As he walked past the gates and turned the corner, still offering little mind to the attendants who were technically meant to be his bodyguards, Aritz breathed in the refreshing sea breeze, a remarkable change of pace from the urban stink of his homeland. Buildings of various compositions flanked his periphery, a sign of the early days when homes were haphazardly thrown together with whatever wood and stone they could salvage. There was a certain charm to it, at any rate. Puffs of smoke billowed out from atop chimney pipes, the subtle aroma of cooking coals wafting out from the assorted houses. It smelled like someone was charring a steak to perfection. I’ll have to come by afterwards for a bite. What are they going to say to me, “No?”
The University stood tall at the end of the road on the right-hand side. Save for his own manor, it was the largest building in the city. That was by his own design. It needed to express its importance while not overshadowing his own grandeur.
Regardless, he was willing to allow some more expansive worship to be given to the factory, which acted as the University’s cross-street neighbor.
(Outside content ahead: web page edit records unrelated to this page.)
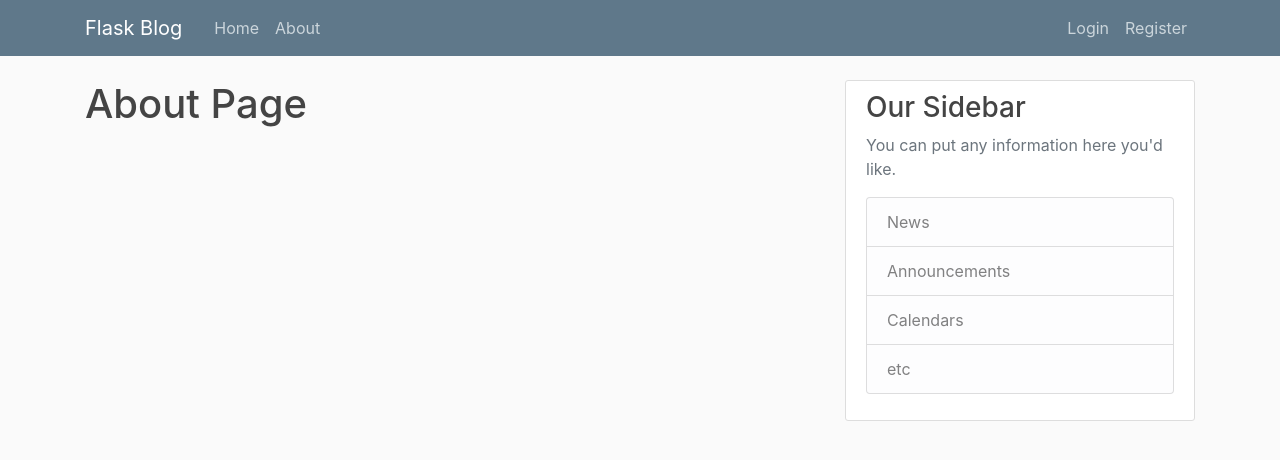
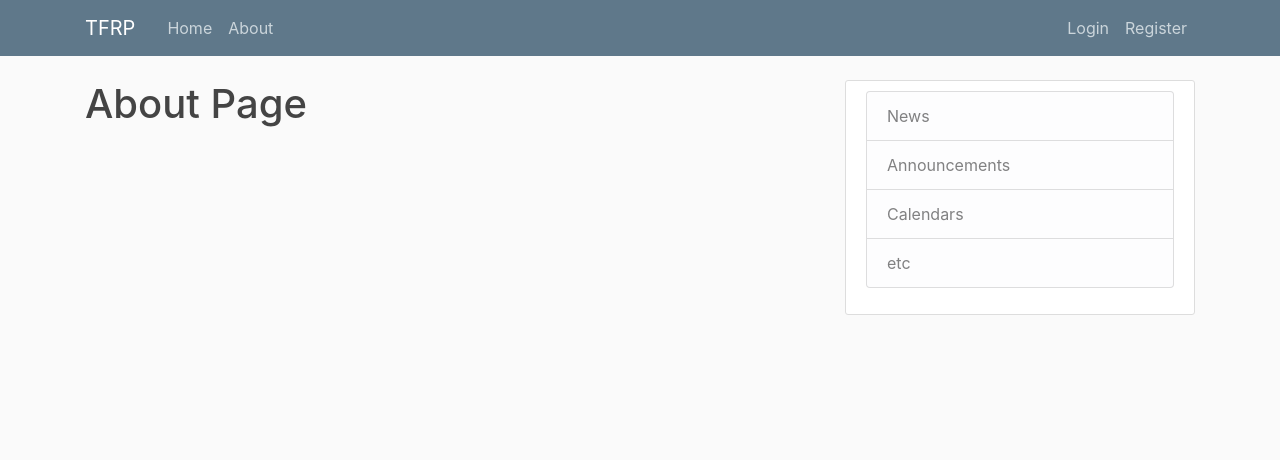
Before and after one commit to Hoangvo92/software-design, a Flask app: page /about in a window 1280 px wide. Shown: the top 460 px of the page. Run offline with Flask 2, Linux system fonts and the light colour scheme; some libraries are stand-ins or nearby versions.

Commit message:
More restructuring...

```diff
--- a/texasfuelratepredictor/templates/layout.html
+++ b/texasfuelratepredictor/templates/layout.html
@@ -13,9 +13,9 @@
         <link rel="stylesheet" type="text/css" href="{{ url_for('static', filename='main.css') }}">
 
         {% if title %}
-        <title>Flask Blog - {{ title }}</title>
+        <title>TexasFuelRatePredictor App - {{ title }}</title>
         {% else %}
-        <title>Flask Blog </title>
+        <title>TFRP </title>
         {% endif %}
 
     </head>
@@ -23,7 +23,7 @@
         <header class="site-header">
             <nav class="navbar navbar-expand-md navbar-dark bg-steel fixed-top">
                 <div class="container">
-                    <a class="navbar-brand mr-4" href="/">Flask Blog</a>
+                    <a class="navbar-brand mr-4" href="/">TFRP</a>
                     <button class="navbar-toggler" type="button" data-toggle="collapse" data-target="#navbarToggle" aria-controls="navbarToggle" aria-expanded="false" aria-label="Toggle navigation">
                         <span class="navbar-toggler-icon"></span>
                     </button>
@@ -63,8 +63,6 @@
             </div>
             <div class="col-md-4">
                 <div class="content-section">
-                    <h3>Our Sidebar</h3>
-                    <p class='text-muted'>You can put any information here you'd like.
                     <ul class="list-group">
                         <li class="list-group-item list-group-item-light">News</li>
                         <li class="list-group-item list-group-item-light">Announcements</li>
```
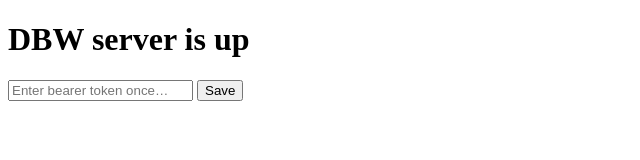
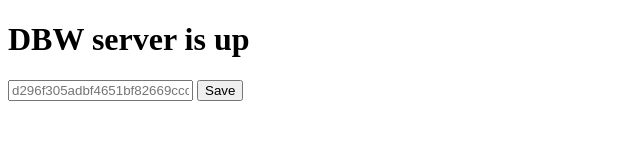
Before and after one commit to intdeb-lab/idk, a website: page public/index.html in a window 1280 px wide. Shown: the full height of the page, 0-640 px from the left. Drawn offline with Linux system fonts and the light colour scheme.

Commit message:
Update index.html

```diff
--- a/public/index.html
+++ b/public/index.html
@@ -1,7 +1,7 @@
 <!doctype html><meta charset="utf-8"><title>DBW</title>
 <h1>DBW server is up</h1>
 <div id="auth">
-  <input id="bearer" placeholder="Enter bearer token once…" />
+  <input id="bearer" placeholder="d296f305adbf4651bf82669cccf4dfd3359fcece2d72a1b12329a8836740cddb" />
   <button id="save-token">Save</button>
   <small id="auth-status"></small>
 </div>
```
After all, without the factory, Ferrand City—and the whole of Ferranda, for that matter—would not be where it was. The advent of industry back home in Acraria allowed the development of this small nation to hit the ground running, with everything from the smallest of tools to the most intricate of engines holding some manner of inception within the walls of that place of creation. When Ferranda was but a mere stopover on a much larger trade route to the west, the building was vital for storing precious goods for barter. Soon enough, it became the source of those goods such that the entire island became sufficient on its own.
It didn’t take long in Aritz’s saunter of marveling at his own creations for citizens to take notice. Hushed whispers rumbled in growing excitement as more and more people came to realize just who was walking the streets of Ferrand City. Murmurs proclaiming the return of the Founder echoed through the city, and it would not be long before the entirety of the populace was in an uproar over his return. Any time Aritz showed his face was a momentous occasion, for one reason or another.
With the furor of excitement reaching a zenith, Aritz could only barely hear the warning cries from his attendants, however far behind him they were. He wasn’t much concerned, regardless. So, people knew he was back in Ferranda? No bother. The whole lot of them would only stare and gawk. For a people so reverent of the teachings of the Savior, they certainly seemed to offer Aritz the same degree of platitude. He paid them no mind either way. In his peripheral vision, men pumped their fists in a bastardization of the Acrarian salute while women shrieked and swooned after him. Over the din of fanfare, Aritz could, at last, hear a discernible voice saying, “Sir, we should really be moving along.” The concern that these upstart bodyguards elected to show was wonderful.
It matters very little, though, Aritz thought. Here, I am untouchable.